* TO DO: Scan the listing below for the string "Shake" and copy each line where it turns up.

··· MATERIAL PROVIDED ···

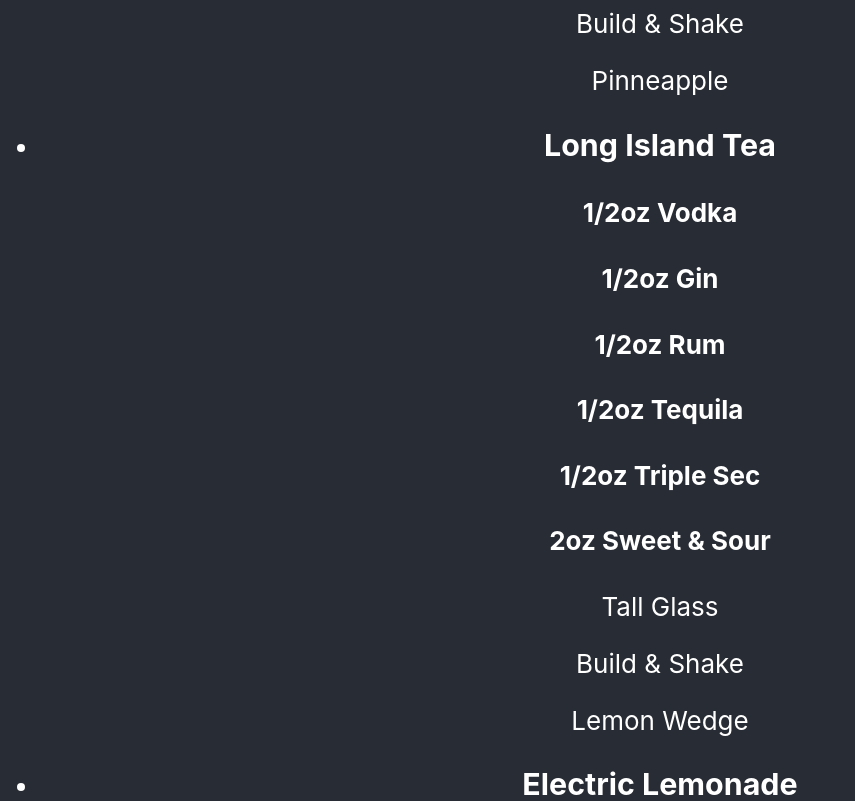
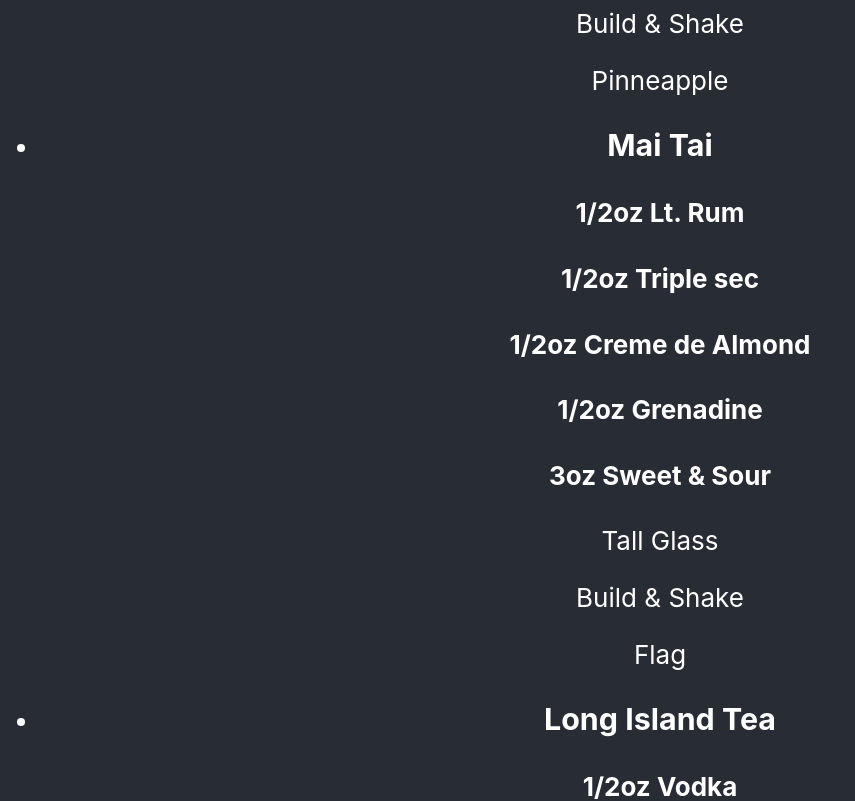
Before and after one commit to RickyFig17/Cocktails-App, a React (Create React App) app: page /tall-drinks in a window 1280 px wide. Shown: the part 4180-4981 px from the top of the page, without its empty margins (0-855 px from the left). Built offline with nearby package versions, Linux system fonts and the light colour scheme.

Commit message:
adding Mai Tai

```diff
--- a/src/TallDrinks.js
+++ b/src/TallDrinks.js
@@ -131,6 +131,21 @@ function TallDrinksList() {
       mixingMethod: "Build & Shake",
       garnish: "Pinneapple",
     },
+    {
+        name: "Mai Tai",
+        alcohol1: "1/2oz Lt. Rum",
+        alcohol2: "1/2oz Triple sec",
+        alcohol3: "1/2oz Creme de Almond",
+        alcohol4: "",
+        alcohol5: "",
+        filler1: "1/2oz Grenadine",
+        filler2: "3oz Sweet & Sour",
+        filler3: "",
+        top: "",
+        glass: "Tall Glass",
+        mixingMethod: "Build & Shake",
+        garnish: "Flag",
+      },
     {
       name: "Long Island Tea",
       alcohol1: "1/2oz Vodka",
```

···

* ANSWER TO THIS EXERCISE:
       mixingMethod: "Build & Shake",
+        mixingMethod: "Build & Shake",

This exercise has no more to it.